Protecting your identity online gets simple this holiday season
Creators News Service
This season, avoid the lines and get your gifts online -- and don't let the cyber-Grinch get you down.
Despite public fears, identity theft is actually in decline, according to a 2008 report from Javelin Strategy and Research. Findings from the study show that Internet-based identity fraud is less severe, less costly and not as widespread as previously thought.
"Contrary to popular belief, consumers do not bear the brunt of financial loses from identity fraud and Internet use does not increase the risk," said James Van Dyke, president and founder of Javelin Strategy & Research. "Most importantly, people are not helpless in protecting themselves from identity theft."
However, that cyber-Grinch is nonetheless prevalent. "Fraudsters are getting creative and leveraging new techniques to commit fraud, so Americans need to be as diligent as ever in protecting their personal information," Van Dyke said.
Take the right precautions and you can shop online safely and with confidence:
* Trust your instincts: If an online deal sounds too good to be true, it probably is, according to Safeshopping.org, an informational site created by the American Bar Association. If you don't feel comfortable with a purchase, listen to your gut. Refrain from making purchases under pressure, be suspicious of prices that are drastically lower than the competition's and keep an eye out for replicas and knock-offs.
Before placing an order, do some comparison shopping and check for hidden costs like exorbitant shipping and handling fees. Look for guarantees as to a product's authenticity and check the terms and conditions of auction websites to find out if you have recourse against fraudulent sellers.
* Do a background check: Type the seller's name into a search engine. Look for red flags like unfavorable reviews and negative news articles.

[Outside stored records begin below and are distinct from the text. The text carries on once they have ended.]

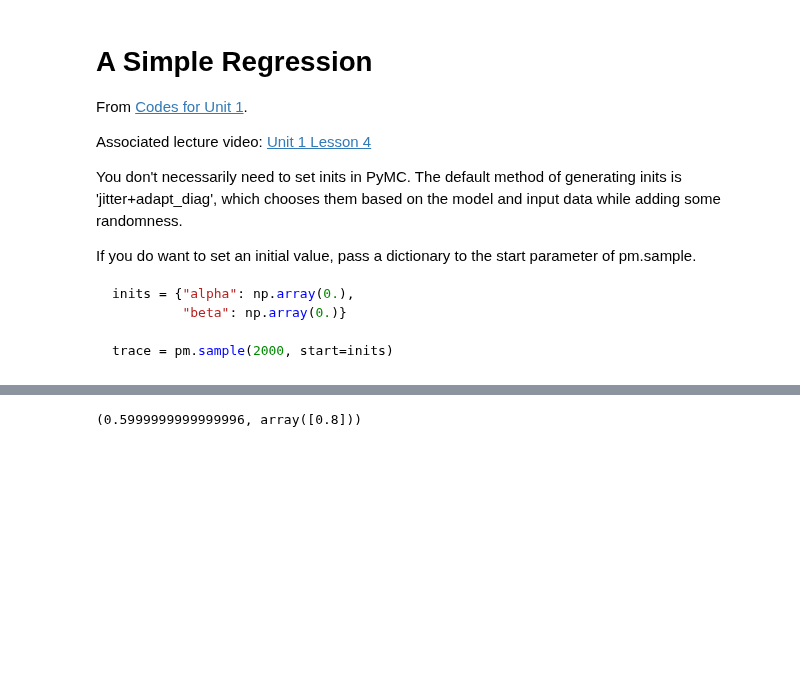
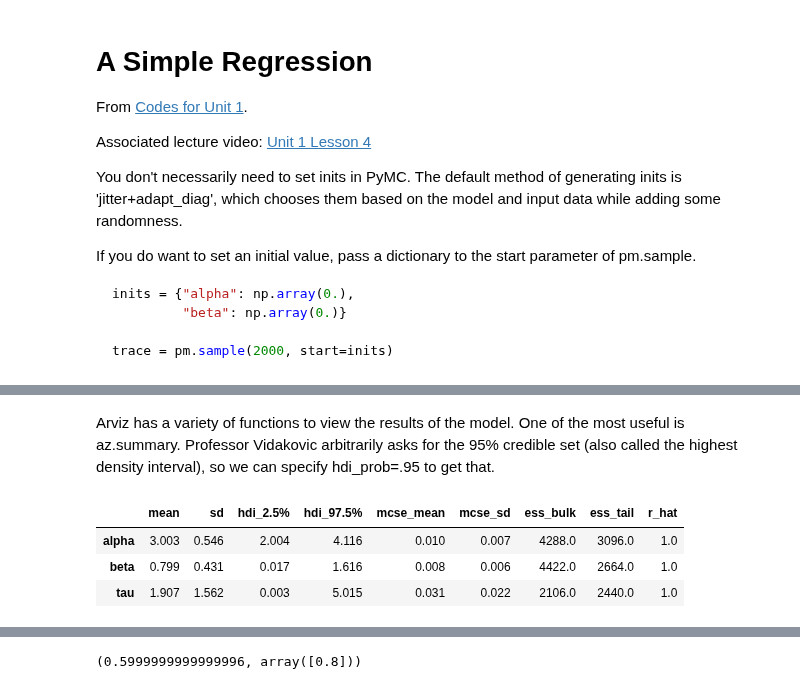
Before and after one commit to areding/6420-pymc, a Jupyter notebook: Unit1.ipynb, the cells around one changed output, grey strips where cells are left out. Saved outputs shown, nothing was run; the diff lists cells and outputs as text; code cells hidden in the pictures; blank space fills up the shorter version.

```diff
--- a/Unit1.ipynb
+++ b/Unit1.ipynb
@@ -63,0 +75,9 @@ burned = trace.sel(draw=slice(500, None))
+# %% [markdown]
+Arviz has a variety of functions to view the results of the model. One of the most useful is az.summary. Professor Vidakovic arbitrarily asks for the 95% credible set (also called the highest density interval), so we can specify hdi_prob=.95 to get that.
+# %%
+az.summary(trace_burned, hdi_prob=.95)
+# %% [output]
+|  | mean | sd | hdi_2.5% | hdi_97.5% | mcse_mean | mcse_sd | ess_bulk | ess_tail | r_hat |
+| alpha | 3.003 | 0.546 | 2.004 | 4.116 | 0.010 | 0.007 | 4288.0 | 3096.0 | 1.0 |
+| beta | 0.799 | 0.431 | 0.017 | 1.616 | 0.008 | 0.006 | 4422.0 | 2664.0 | 1.0 |
+| tau | 1.907 | 1.562 | 0.003 | 5.015 | 0.031 | 0.022 | 2106.0 | 2440.0 | 1.0 |
```
Also changed, not shown: parts of 17 cells of this notebook, 40 other files.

If you plan to make a purchase from an unfamiliar site, confirm the seller's address and phone number first. If you can't find a working phone number, it's probably not a good sign. Take your business elsewhere.
Check the seller's reputation with the Better Business Bureau (BBB). Nearly 45,000 companies nationwide qualify for the BBBOnLine seal, which holds companies to high standards for ethical online business practices. To find out who made the list, visit bbb.org and click on "Check Out a Business or Charity."
* Shop safe and secure: Never send your credit card number or checking account information through e-mail. Instead, pay directly through the website.
Look for signs that the site is secure -- like a closed padlock icon on your browser's status bar -- and check the URL during the payment process. It should change from http to shttp or https, signifying an encrypted or secure transaction, according to OnGuard Online, a partnership between the Federal Trade Commission and the National Cyber Security Alliance.
Take additional precautions by installing anti-virus, anti-spyware and firewall software on your computer. Be sure to update the software regularly to safeguard against the latest threats.
* Pay by credit: All purchases made by credit card are protected under the Fair Credit Billing Act, according to OnGuard Online. By law, buyers have the right to dispute charges and withhold payment while the creditor investigates the seller in question. If someone uses your card fraudulently, you are generally liable only for the first $50 in charges.
Once you've made your purchase, keep a paper trail. Print, date and save copies of the product description, price, receipt, confirmation e-mails and relevant warranty information. Review the paperwork with your credit card statement, and be on the lookout for unauthorized charges.
* Protect your passwords: Don't use the same password for all of your accounts and website registrations. When selecting passwords, include a combination of letters, numbers and symbols -- and avoid using common words, birthdates and the names of pets and relatives.
To help keep track of passwords, consider using a secure service like Passpack (www.passpack.com), which safely stores and organizes up to 100 passwords, logins and registration numbers using a U.S. Government-approved algorithm to encrypt sensitive information. The service is free, and users can access their information 24/7 from any computer without installing additional software.
* Go straight to the source: Legitimate companies do not send unsolicited e-mail asking for passwords, login names or account verification, but scammers often send them, and they look just like the real thing, according to OnGuard Online.
Never respond directly to e-mail asking for sensitive financial information and never click on a link in one directing you to enter private information. When in doubt, contact the organization directly by phone or by typing the known URL into the browser window.